Discussion following the second panel focused on the potential cost-savings of a biosimilar biologic market. Several participants noted that the introduction of biosimilar biologics to the marketplace may spur moderate savings at the beginning, but those moderate savings will evolve into much greater savings over time. Miller noted that the annual savings for traditional pharmaceutical generics have grown from a trivial amount in the initial decade to billions of dollars in the long-run, and the same will probably be true for biosimilar biologics. The market needs a safe pathway in place, and then the progression and savings from biosimilar biologics will evolve accordingly. Some pointed out that the savings will free up money for greater investment in R&D. Some argued that it is imperative to create and foster competition, instead of price controls, in order to make drug prices more affordable for the public. Others noted that drugs should be able to extend their exclusivity based on their levels of benefit and effectiveness (not just cost-savings) among the patient population.

 

Lunch Speaker – Susan Dentzer
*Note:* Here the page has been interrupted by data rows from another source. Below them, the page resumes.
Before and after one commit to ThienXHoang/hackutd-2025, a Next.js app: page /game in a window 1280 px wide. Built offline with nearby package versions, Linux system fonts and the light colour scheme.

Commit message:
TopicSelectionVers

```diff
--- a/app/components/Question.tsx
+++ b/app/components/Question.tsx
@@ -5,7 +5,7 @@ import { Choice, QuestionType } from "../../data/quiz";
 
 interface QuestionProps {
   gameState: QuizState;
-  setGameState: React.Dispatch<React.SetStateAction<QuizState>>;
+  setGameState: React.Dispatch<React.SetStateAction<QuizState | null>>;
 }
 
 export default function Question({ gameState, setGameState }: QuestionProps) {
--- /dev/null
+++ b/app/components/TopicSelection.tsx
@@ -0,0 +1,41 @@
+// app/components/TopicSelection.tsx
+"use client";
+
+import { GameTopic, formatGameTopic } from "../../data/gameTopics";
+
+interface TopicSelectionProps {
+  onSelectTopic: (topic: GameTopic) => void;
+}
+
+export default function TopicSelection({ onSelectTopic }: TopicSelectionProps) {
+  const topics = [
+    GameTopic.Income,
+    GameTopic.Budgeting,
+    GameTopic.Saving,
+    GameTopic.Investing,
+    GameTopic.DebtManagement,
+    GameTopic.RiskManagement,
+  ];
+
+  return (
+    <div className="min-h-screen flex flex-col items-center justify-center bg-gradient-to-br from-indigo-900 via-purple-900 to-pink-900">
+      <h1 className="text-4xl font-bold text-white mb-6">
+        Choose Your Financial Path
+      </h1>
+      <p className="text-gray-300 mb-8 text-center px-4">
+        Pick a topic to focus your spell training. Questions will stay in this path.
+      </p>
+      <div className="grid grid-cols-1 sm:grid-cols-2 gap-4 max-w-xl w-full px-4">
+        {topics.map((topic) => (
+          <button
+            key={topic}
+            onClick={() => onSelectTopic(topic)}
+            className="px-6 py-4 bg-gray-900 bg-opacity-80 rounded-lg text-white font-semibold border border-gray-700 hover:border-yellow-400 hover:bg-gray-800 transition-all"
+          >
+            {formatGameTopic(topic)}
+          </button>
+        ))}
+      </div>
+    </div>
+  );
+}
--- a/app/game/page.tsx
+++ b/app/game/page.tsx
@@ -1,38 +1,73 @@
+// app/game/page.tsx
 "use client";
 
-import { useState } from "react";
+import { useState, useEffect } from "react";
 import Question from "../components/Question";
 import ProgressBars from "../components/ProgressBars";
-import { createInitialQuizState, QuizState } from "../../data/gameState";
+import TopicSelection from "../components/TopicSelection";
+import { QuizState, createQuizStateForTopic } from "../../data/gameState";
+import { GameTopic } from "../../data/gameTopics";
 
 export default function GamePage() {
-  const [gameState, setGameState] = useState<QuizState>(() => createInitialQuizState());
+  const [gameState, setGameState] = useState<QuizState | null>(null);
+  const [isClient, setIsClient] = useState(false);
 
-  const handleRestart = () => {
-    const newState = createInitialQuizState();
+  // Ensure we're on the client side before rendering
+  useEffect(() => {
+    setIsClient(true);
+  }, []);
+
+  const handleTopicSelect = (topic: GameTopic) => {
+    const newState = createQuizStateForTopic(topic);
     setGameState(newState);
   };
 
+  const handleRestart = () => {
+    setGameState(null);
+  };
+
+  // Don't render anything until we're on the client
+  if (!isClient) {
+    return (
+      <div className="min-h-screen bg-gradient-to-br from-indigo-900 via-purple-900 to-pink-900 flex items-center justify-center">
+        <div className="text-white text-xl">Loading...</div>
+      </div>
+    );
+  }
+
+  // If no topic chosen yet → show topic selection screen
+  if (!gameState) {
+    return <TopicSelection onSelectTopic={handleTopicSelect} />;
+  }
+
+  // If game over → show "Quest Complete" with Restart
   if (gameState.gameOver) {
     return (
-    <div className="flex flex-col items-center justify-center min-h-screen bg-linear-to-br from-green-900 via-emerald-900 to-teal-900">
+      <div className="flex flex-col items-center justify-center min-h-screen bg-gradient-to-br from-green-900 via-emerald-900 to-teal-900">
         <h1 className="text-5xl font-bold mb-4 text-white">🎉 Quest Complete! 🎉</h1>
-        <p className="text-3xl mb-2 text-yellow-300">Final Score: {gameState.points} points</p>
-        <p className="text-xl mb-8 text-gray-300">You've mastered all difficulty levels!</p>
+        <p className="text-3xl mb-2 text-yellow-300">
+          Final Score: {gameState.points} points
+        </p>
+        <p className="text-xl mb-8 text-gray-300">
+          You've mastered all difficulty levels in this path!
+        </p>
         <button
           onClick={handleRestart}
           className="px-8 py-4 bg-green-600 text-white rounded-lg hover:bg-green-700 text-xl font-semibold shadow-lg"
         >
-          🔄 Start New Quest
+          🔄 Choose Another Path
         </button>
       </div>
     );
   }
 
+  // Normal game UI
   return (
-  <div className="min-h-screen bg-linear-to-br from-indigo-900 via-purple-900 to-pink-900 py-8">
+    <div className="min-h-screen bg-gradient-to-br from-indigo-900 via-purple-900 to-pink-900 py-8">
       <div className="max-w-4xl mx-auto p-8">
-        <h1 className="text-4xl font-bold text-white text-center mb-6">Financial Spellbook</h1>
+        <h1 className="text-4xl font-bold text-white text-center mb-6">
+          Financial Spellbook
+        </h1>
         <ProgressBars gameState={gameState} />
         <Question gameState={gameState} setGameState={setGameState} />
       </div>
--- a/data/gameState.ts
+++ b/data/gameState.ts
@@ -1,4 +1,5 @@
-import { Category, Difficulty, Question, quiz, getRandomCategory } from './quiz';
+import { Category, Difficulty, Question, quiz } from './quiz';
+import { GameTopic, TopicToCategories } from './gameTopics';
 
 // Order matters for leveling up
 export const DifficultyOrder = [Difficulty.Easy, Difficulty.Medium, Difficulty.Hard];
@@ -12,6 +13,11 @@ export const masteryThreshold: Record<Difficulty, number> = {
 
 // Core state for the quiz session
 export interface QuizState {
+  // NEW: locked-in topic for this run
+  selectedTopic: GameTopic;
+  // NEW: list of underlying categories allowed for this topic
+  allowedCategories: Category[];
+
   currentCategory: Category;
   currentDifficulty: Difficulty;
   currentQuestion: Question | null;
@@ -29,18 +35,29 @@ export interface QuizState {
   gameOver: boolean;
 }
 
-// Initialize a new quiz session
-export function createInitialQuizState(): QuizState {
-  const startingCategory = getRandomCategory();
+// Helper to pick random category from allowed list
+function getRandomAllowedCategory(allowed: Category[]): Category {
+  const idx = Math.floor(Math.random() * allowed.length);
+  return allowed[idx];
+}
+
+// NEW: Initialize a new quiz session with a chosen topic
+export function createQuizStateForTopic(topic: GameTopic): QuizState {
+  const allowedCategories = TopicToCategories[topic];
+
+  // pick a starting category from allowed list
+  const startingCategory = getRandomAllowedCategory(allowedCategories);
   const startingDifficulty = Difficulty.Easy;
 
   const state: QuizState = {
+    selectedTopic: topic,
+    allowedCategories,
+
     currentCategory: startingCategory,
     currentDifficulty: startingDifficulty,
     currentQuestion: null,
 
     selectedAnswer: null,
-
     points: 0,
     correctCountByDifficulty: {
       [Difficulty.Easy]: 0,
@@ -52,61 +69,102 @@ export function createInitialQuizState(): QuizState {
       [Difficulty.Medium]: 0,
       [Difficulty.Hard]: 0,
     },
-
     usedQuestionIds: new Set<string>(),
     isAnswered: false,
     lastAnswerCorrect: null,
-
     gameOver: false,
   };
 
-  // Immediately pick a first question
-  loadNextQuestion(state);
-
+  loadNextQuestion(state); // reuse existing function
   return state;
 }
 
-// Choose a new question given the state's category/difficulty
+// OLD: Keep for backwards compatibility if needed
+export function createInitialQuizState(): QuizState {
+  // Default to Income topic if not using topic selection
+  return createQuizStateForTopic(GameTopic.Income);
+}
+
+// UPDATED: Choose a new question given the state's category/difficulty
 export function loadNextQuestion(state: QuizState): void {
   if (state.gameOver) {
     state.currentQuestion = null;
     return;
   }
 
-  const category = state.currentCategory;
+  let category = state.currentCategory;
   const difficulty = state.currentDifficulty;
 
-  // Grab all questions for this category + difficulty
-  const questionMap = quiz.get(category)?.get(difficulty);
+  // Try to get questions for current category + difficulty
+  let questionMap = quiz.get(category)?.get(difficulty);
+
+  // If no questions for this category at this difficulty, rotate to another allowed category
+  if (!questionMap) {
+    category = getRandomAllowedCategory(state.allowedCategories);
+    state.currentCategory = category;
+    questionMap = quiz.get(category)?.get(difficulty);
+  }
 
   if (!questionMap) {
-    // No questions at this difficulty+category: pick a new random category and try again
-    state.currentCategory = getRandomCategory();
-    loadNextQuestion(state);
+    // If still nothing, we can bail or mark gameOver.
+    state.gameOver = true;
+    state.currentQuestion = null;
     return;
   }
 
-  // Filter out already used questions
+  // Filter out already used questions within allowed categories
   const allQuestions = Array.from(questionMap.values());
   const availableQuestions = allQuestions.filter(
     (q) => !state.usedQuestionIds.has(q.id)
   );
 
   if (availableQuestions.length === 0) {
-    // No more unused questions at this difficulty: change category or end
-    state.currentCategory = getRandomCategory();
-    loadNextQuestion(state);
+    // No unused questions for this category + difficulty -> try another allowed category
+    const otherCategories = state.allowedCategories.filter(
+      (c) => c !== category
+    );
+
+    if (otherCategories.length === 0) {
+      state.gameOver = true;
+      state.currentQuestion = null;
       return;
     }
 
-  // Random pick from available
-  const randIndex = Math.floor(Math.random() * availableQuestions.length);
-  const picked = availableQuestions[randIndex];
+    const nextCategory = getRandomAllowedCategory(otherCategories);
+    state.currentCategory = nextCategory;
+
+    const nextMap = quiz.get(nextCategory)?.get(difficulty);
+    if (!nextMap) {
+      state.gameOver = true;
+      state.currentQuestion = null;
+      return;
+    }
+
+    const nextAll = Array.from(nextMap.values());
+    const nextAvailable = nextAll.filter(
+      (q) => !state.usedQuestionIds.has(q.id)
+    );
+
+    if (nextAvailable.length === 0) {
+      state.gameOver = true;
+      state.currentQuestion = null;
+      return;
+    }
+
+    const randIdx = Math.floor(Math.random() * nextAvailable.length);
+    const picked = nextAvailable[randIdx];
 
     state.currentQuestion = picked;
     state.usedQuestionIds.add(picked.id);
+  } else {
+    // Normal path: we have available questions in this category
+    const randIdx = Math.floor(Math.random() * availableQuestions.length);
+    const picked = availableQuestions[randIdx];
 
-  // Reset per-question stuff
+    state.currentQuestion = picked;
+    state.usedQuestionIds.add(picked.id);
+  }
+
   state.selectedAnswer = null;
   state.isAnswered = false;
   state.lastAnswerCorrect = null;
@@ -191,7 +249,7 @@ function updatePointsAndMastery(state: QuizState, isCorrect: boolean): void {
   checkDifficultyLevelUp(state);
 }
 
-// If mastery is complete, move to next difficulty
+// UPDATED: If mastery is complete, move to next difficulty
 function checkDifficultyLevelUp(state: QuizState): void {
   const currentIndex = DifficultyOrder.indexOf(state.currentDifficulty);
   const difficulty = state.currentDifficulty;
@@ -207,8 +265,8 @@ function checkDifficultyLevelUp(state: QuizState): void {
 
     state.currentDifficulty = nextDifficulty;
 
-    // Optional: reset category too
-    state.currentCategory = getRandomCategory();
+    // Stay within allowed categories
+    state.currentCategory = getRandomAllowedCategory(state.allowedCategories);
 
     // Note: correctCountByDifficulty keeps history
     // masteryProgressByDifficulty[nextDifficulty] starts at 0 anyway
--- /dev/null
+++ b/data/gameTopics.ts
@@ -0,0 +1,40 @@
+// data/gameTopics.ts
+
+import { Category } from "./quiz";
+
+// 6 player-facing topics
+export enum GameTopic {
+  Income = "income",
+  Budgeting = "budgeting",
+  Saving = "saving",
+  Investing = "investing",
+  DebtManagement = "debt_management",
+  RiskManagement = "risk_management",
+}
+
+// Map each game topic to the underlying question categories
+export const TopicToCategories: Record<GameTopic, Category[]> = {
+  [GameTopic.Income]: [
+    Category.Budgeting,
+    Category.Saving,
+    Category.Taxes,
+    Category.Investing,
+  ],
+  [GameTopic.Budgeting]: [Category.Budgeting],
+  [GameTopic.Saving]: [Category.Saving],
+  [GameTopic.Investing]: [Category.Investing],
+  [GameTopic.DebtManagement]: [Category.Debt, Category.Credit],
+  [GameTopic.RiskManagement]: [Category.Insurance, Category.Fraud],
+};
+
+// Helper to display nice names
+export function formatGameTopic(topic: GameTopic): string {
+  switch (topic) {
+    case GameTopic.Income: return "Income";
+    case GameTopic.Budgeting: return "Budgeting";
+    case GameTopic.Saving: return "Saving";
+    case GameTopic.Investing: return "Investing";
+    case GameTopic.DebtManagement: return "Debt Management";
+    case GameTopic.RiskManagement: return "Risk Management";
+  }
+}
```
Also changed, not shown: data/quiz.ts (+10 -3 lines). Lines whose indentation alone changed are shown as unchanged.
Susan Dentzer, health correspondent for The NewsHour with Jim Lehrer, described her experiences as a health journalist, including the challenges and complexities surrounding biosimilar biologics that keep stakeholders and the American public from reaching a consensus on the issue. She emphasized the need to work together collectively to inform the public, to explain the pertinent issues, and to help them understand that the debate on biosimilar biologics is one where there are no clear rights or wrongs.